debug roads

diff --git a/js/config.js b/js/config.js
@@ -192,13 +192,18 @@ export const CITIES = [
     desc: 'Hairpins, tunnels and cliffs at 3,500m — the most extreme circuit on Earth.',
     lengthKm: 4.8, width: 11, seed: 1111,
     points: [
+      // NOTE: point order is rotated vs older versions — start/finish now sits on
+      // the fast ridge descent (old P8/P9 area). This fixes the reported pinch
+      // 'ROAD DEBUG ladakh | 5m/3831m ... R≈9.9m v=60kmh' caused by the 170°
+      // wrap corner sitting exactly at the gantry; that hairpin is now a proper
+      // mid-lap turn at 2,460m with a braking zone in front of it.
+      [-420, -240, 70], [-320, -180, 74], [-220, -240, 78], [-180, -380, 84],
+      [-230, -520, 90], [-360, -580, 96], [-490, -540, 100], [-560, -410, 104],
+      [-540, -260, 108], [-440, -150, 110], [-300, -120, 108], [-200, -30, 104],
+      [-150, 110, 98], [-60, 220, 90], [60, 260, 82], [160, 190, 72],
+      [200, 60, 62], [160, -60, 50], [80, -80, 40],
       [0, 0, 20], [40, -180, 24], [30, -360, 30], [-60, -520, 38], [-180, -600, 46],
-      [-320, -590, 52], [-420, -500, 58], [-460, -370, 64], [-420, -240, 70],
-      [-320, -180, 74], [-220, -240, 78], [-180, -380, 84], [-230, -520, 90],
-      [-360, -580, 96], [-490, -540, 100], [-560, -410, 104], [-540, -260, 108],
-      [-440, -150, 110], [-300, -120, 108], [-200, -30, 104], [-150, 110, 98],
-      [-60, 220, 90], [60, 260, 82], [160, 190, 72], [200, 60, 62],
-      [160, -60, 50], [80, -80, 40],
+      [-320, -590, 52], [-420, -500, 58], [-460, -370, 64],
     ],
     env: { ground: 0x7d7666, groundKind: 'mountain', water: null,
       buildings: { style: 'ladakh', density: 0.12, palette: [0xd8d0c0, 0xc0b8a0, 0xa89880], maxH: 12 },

● ● ● ● ● ● ●

* YOUR TASK:
Going through the entries above, tally each line that has the word "ladakh". Answer with the number only.

* WRITTEN ANSWER:
2